Children and women are to be the first groups to get universal access in the move to a single-tier health system, under plans to be discussed by the three parties looking to form a government.
The talks between Fine Gael, Fianna Fáil, and the Green Party are to escalate significantly today, with the parties beginning deliberations on the future of the health service.
Top of the agenda will be how to prioritise and quicken the pace of achieving a single-tier health system, and how that will be paid for, sources have said. The Green Party is demanding delivery of a single-tier health system based on need, rather than the ability to pay.
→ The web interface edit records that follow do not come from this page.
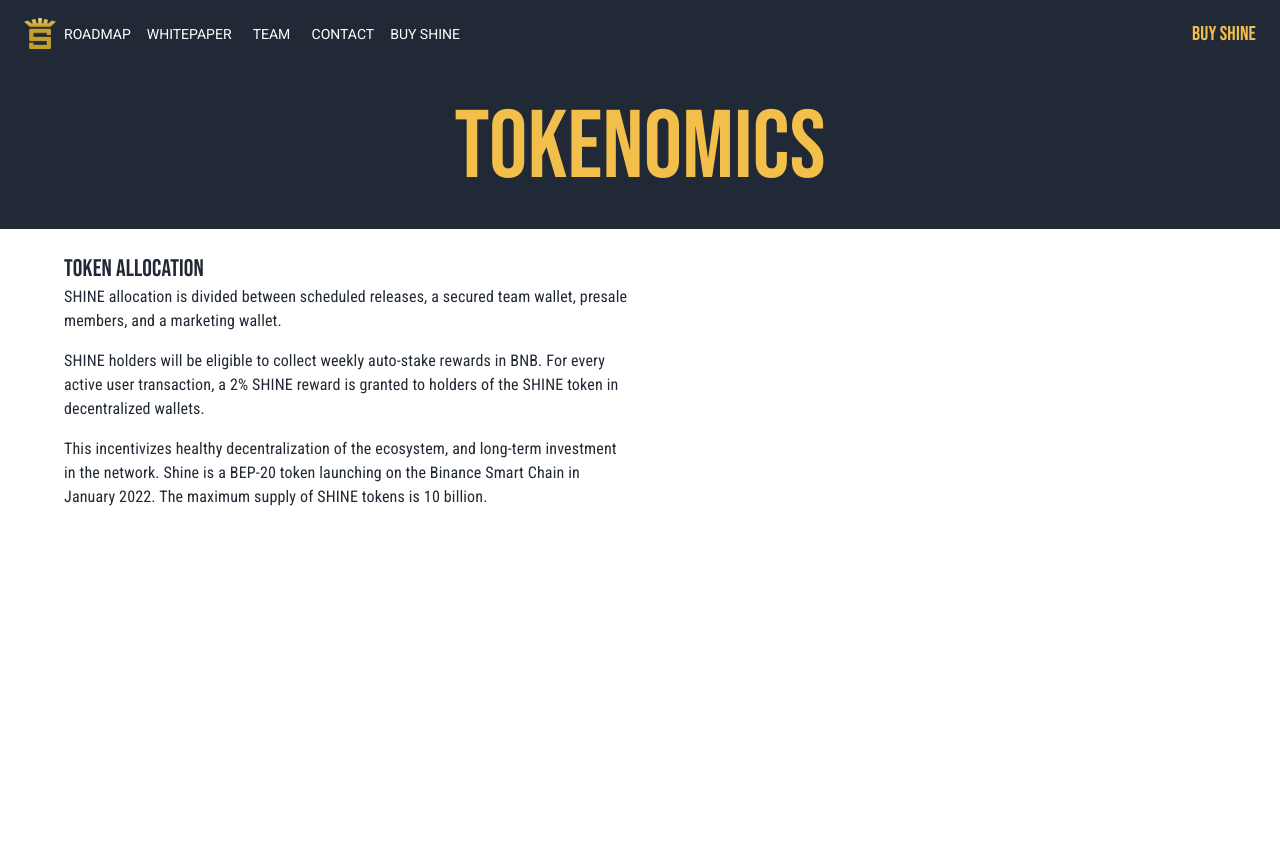
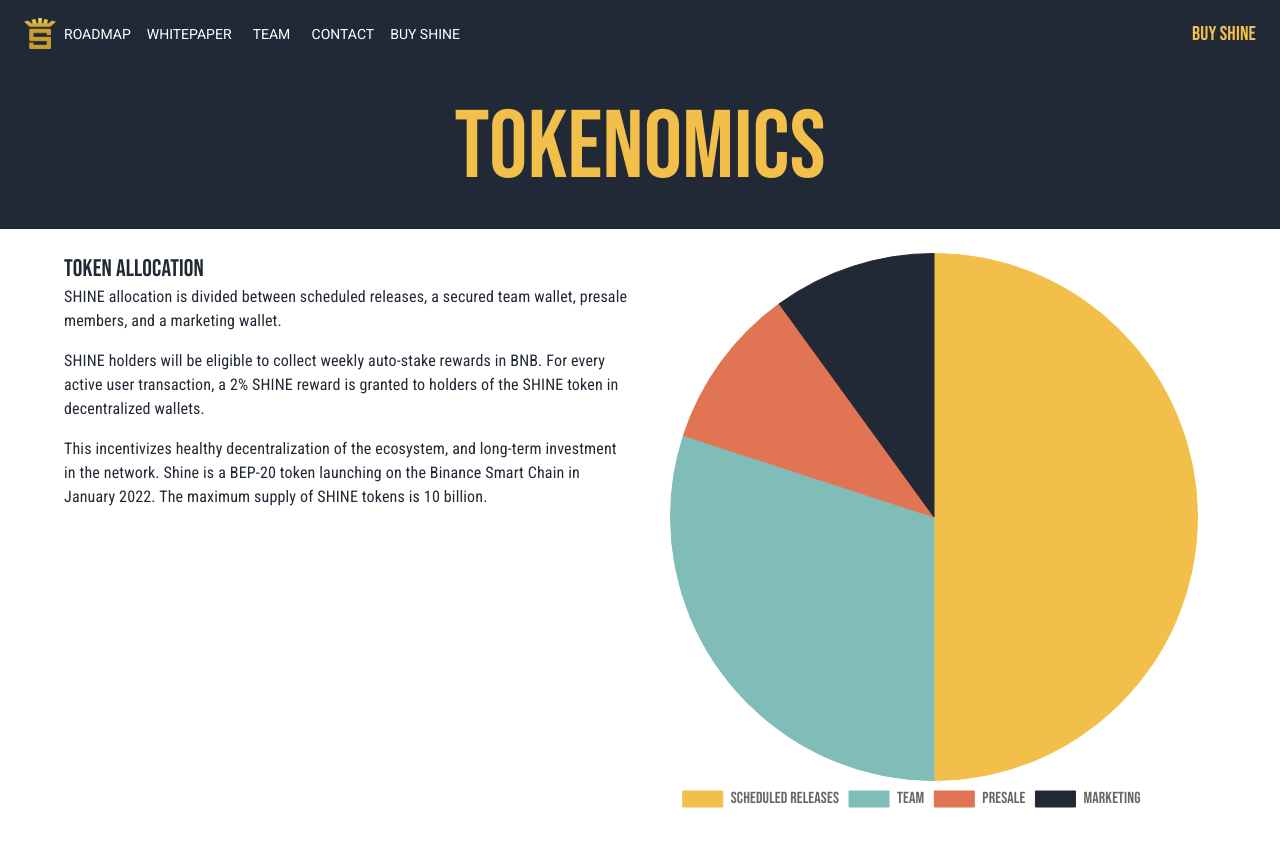
Before and after one commit to Joshuatanderson/shine-site-0, a Next.js app: page /tokenomics in a window 1280 px wide. Shown: the top 846 px of the page. Before the commit the page ends 800 px from the top, so only its background shows below. Built offline with nearby package versions, Linux system fonts and the light colour scheme.

Commit message:
feat: added allocation chart

```diff
--- a/package.json
+++ b/package.json
@@ -18,9 +18,11 @@
         "@fontsource/roboto": "^4.5.3",
         "@mui/icons-material": "^5.5.1",
         "@mui/material": "^5.5.1",
+        "chart.js": "^3.7.1",
         "classnames": "^2.3.1",
         "next": "12.1.0",
         "react": "17.0.2",
+        "react-chartjs-2": "^4.0.1",
         "react-dom": "17.0.2",
         "react-player": "^2.10.0",
         "sass": "^1.49.9"
--- a/pages/tokenomics.tsx
+++ b/pages/tokenomics.tsx
@@ -1,8 +1,17 @@
 import { ThemeProvider } from "@emotion/react";
 import { Container, Grid, ScopedCssBaseline, Typography } from "@mui/material";
-import React from "react";
+import { Chart as ChartJS, ArcElement, Tooltip, Legend } from "chart.js";
+import { Pie } from "react-chartjs-2";
+import React, { useEffect, useRef, useState } from "react";
 import TitleBar from "../components/TitleBar";
-import { darkTheme, lightTheme } from "../styles/theme";
+import {
+    coral,
+    dark,
+    darkTheme,
+    lightTheme,
+    seafoam,
+    yellow,
+} from "../styles/theme";
 
 const classes = {
     paragraph: {
@@ -10,7 +19,66 @@
     },
 };
 
+const allocationChartData = {
+    labels: ["Scheduled Releases", "Team", "Presale", "Marketing"],
+    datasets: [
+        {
+            label: "Token Distribution",
+            data: [50, 30, 10, 10],
+            backgroundColor: [yellow, seafoam, coral, dark],
+            borderColor: [yellow, seafoam, coral, dark],
+            borderWidth: 1,
+        },
+    ],
+};
+
+const chartOptions = {
+    plugins: {
+        legend: {
+            labels: {
+                font: {
+                    family: "Bebas Neue",
+                    size: darkTheme.typography.htmlFontSize,
+                },
+            },
+            position: "bottom",
+        },
+    },
+};
+
+const data = {
+    labels: ["Red", "Blue", "Yellow", "Green", "Purple", "Orange"],
+    datasets: [
+        {
+            label: "# of Votes",
+            data: [12, 19, 3, 5, 2, 3],
+            backgroundColor: [
+                "rgba(255, 99, 132, 0.2)",
+                "rgba(54, 162, 235, 0.2)",
+                "rgba(255, 206, 86, 0.2)",
+                "rgba(75, 192, 192, 0.2)",
+                "rgba(153, 102, 255, 0.2)",
+                "rgba(255, 159, 64, 0.2)",
+            ],
+            borderColor: [
+                "rgba(255, 99, 132, 1)",
+                "rgba(54, 162, 235, 1)",
+                "rgba(255, 206, 86, 1)",
+                "rgba(75, 192, 192, 1)",
+                "rgba(153, 102, 255, 1)",
+                "rgba(255, 159, 64, 1)",
+            ],
+            borderWidth: 1,
+        },
+    ],
+};
+
 const Tokenomics = () => {
+    ChartJS.register(ArcElement, Tooltip, Legend);
+    // useEffect(() => {}, []);
+    // useEffect(() => {
+    //     ChartJS.register(ArcElement, Tooltip, Legend);
+    // }, []);
     return (
         <>
             <ThemeProvider theme={darkTheme}>
@@ -56,6 +124,12 @@
                                     tokens is 10 billion.
                                 </Typography>
                             </Grid>
+                            <Grid item xs={12} sm={6}>
+                                <Pie
+                                    data={allocationChartData}
+                                    options={chartOptions}
+                                ></Pie>
+                            </Grid>
                         </Grid>
                     </Container>
                 </ScopedCssBaseline>
--- a/styles/theme.ts
+++ b/styles/theme.ts
@@ -3,11 +3,11 @@
 import { createTheme, ThemeOptions } from "@mui/material";
 import { purple } from "@mui/material/colors";
 
-const dark = "#212936";
-const yellow = "#F2C04A";
-const white = "#fff";
-const coral = "#E07453";
-const seafoam = "#80BDB9";
+export const dark = "#212936";
+export const yellow = "#F2C04A";
+export const white = "#fff";
+export const coral = "#E07453";
+export const seafoam = "#80BDB9";
 
 const base: ThemeOptions = {
     typography: {
```
Also changed, not shown: 1 other file (tests, documents, lock files or other folders).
The party’s negotiators are to argue that the fairest and most progressive way to achieve this is by funding it from general taxation. They also want to see a move to multi-annual budgeting in health and “activity-based costing and blended capitation schemes to incentivise efficient targeted use of resources throughout our health system”.
In terms of reform, the parties are likely to agree on the need to ensure that all new consultant contracts in the public health service are public only, as part of a move to the single-tier system.
The Irish Examiner understands that negotiations will focus on how best to invest in public health infrastructure, in order to help return society to normality post- Covid-19. The parties will also look to agree on how best to manage public health threats such as future pandemics.
Health Minister Simon Harris will be present at talks this morning, due to start at 10.30am in Agriculture House on Dublin’s Kildare St, in what is expected to be the first of several sessions on the future of the health service.
Mr Harris yesterday informed his Cabinet colleagues f his intention to bring his proposal next week on whether he extends or modifies the current deal with private hospitals which is costing in the region of €115 million a month. The future of such hospitals will be determined by the political agreement reached by the parties in the new programme for government.
Sources close to the talks said the parties will seek to agree a plan on how to expand the country’s health infrastructure and expedite the implementation of a universal healthcare service, as recommended in the Sláintecare report.
It is expected that the expansion of universal access to the health service will begin with a focus on paediatrics and women’s health. Sources also said the talks will centre on plans to increase bed capacity, diagnostics, and staff numbers to provide community and hospital care more quickly.
It is expected that the parties will discuss the need to prioritise primary care, so that patients are diagnosed and receive care in the community, including for mental health. All parties are likely to agree on a plan to promote healthy living, good mental health, and better diet; and enable people to be physically active across their lifespan.
The move on health talks is a sign that despite controversy over the Green Party’s leadership, progress is being made. The parties hope to finalise the document by the end of next week.